-Following the resignations of two members from the ruling party on Monday, the Singaporean government suffered yet another setback.
-Tan Chuan-Jin, the former Speaker of the Parliament, was one of them and resigned due to his recent “unparliamentary language.” Cheng Li Hui, another politician, also announced his resignation as a member of parliament with immediate effect. Both belonged to the People’s Action Party, which was in power.
-Both resignations occur barely one week after the government revealed that a cabinet minister and the CEO of a publicly traded firm in Singapore are subjects of high-profile graft investigations by the city-state’s anti-corruption agency.
Following the resignations of two politicians from the ruling party who acknowledged to having a “inappropriate relationship” with one another, Singapore’s government suffered yet another setback on Monday.
Tan Chuan-Jin, the former Speaker of the Parliament, was one of them and resigned due to his recent “unparliamentary language.” Cheng Li Hui, another politician, also announced his resignation as a member of parliament with immediate effect. Both belonged to the People’s Action Party, which was in power.
“In addition to his recent use of impermissible language, Mr. Tan’s inappropriate relationship with PAP colleague Ms. Cheng Li Hui is a problem. He was the Speaker and she was an MP, and there shouldn’t have been a relationship, so this is, in comparison, the more serious issue, said Prime Minister Lee Hsien Loong during a press conference on Monday.
Both resignations have been accepted by the prime minister, who also stated that Tan’s departure was “necessary” in order to “maintain the high standards of propriety and personal conduct which the PAP has upheld all these years.”
In Singapore, where the ruling party has been in power since 1959, prior to the city-state’s independence in 1965, abrupt resignations of top PAP party members are uncommon.
The announcement that a cabinet minister and the leader of a publicly traded firm in Singapore are under investigation by the city-state’s anti-corruption agency in a high-profile graft probe was made by the government just one week prior to the resignations.
As part of its probe into transport minister S Iswaran, Singapore’s Corrupt Practices probe Bureau issued an arrest warrant for billionaire Ong Beng Seng on Friday.

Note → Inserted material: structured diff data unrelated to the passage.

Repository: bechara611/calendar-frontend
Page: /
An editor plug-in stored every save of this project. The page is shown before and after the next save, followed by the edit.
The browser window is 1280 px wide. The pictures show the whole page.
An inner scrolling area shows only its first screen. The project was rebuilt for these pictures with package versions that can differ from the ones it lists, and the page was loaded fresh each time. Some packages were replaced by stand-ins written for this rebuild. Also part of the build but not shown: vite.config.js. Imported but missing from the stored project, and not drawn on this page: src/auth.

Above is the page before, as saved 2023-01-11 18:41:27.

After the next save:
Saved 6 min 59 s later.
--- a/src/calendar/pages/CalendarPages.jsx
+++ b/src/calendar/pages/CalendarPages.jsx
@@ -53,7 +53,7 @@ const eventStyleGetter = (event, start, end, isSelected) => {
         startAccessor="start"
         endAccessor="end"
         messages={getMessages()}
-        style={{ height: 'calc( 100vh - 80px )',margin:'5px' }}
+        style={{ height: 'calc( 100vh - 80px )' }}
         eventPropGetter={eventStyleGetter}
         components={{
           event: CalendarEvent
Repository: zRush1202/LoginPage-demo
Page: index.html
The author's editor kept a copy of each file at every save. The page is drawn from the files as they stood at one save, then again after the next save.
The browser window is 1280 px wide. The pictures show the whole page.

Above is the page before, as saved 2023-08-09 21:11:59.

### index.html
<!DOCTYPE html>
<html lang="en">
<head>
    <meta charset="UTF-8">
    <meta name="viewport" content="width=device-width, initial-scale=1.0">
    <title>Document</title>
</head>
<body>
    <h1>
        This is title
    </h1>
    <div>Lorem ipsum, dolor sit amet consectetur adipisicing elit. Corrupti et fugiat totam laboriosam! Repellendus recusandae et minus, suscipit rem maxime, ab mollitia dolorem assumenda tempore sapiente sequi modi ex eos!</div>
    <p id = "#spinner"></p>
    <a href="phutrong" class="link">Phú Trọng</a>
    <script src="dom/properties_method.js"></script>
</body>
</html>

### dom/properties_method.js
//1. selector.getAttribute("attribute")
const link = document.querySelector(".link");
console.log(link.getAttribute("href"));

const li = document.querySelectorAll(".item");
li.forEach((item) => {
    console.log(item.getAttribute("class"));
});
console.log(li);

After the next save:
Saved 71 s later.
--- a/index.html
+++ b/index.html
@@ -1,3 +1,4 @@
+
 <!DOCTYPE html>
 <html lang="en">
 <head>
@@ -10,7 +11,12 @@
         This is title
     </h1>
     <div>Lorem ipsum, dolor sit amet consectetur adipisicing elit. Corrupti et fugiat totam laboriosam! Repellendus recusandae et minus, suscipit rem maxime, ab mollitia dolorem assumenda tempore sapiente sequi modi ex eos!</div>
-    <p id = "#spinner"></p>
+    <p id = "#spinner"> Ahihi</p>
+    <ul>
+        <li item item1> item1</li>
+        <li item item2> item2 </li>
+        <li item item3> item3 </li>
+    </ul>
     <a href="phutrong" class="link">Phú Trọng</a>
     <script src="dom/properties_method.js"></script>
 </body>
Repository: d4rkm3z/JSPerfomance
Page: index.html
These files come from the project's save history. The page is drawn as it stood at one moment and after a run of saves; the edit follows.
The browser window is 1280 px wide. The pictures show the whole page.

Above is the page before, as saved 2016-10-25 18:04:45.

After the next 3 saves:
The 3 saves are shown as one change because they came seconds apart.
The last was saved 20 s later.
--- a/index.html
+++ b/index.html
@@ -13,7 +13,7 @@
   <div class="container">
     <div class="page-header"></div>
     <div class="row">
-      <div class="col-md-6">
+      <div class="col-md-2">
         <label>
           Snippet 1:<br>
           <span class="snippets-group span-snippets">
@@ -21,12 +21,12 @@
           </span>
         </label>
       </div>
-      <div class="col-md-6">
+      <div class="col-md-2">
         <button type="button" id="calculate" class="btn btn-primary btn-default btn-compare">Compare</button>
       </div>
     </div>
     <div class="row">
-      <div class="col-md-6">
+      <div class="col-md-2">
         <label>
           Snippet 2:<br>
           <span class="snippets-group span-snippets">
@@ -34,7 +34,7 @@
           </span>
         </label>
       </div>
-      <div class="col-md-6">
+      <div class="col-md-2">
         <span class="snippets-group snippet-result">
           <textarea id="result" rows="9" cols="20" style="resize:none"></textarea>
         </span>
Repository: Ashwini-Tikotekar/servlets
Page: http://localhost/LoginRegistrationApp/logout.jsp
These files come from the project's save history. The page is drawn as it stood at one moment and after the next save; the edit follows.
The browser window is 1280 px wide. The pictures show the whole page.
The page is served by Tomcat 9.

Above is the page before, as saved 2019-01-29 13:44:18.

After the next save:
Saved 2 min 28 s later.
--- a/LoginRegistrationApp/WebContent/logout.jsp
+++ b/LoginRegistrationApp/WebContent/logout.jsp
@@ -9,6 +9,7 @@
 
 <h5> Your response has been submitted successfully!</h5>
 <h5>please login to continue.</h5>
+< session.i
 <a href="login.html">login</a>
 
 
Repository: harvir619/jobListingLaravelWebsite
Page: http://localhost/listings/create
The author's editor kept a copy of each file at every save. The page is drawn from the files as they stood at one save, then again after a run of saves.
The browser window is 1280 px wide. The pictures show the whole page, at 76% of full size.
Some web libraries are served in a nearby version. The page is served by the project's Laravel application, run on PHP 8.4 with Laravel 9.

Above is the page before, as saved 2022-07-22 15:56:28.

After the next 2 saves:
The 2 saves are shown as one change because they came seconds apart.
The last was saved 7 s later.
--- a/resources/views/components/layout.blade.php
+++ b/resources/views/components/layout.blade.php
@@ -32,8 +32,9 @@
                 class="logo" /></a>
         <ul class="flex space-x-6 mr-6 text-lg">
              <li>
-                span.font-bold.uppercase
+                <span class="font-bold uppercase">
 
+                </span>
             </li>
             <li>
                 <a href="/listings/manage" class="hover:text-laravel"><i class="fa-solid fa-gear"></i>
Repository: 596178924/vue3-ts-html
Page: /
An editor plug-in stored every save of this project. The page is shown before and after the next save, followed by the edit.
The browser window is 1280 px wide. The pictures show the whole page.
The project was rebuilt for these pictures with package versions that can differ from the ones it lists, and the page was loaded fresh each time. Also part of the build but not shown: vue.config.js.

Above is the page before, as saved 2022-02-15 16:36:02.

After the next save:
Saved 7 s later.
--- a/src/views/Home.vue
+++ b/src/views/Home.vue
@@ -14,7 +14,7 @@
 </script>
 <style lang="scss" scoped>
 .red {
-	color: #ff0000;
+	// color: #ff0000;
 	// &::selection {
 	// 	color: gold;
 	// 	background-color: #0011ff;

After CPIB disclosed that the transport minister was collaborating with an inquiry, Lee claimed earlier last week that he had ordered Iswaran to take a leave of absence.
Tan admitted to making a mistake in Parliament when he spoke to a member of the opposition party in a manner that was “rude and unparliamentary” in his resignation letter to Lee.
After a recent issue involving a remark Tan made on a hot mic during a Parliament session, he resigned. The message was extensively shared on social media last week, drawing anger from the general public, and a video clip of it was later discovered.
Tan, who was chosen to serve as the 10th speaker of parliament in September 2017, stated in his letter of resignation that “my words have rightfully caused a lot of concern. Many people thought I wasn’t being fair.
“My error created more serious concerns about my objectivity and impartiality as Speaker. The Chair’s and Parliament’s credibility are crucial and cannot be compromised, he continued.
In his Monday briefing, Lee stated that he will name a new Speaker by the next session of Parliament, which would be held on August 1, and that he would also be making a ministerial statement at that time.
The primary reasons Singaporeans trust and respect the PAP and give us their mandate to form the government and work with us to better Singaporeans’ lives are high standards of propriety and personal behavior, along with remaining clean and uncorrupt, Lee stated.
“All PAP MPs, including Ministers and backbenchers, are expected to uphold these fundamental principles at all times. This is a necessity in the strictest sense because without party discipline and honesty, we are nothing.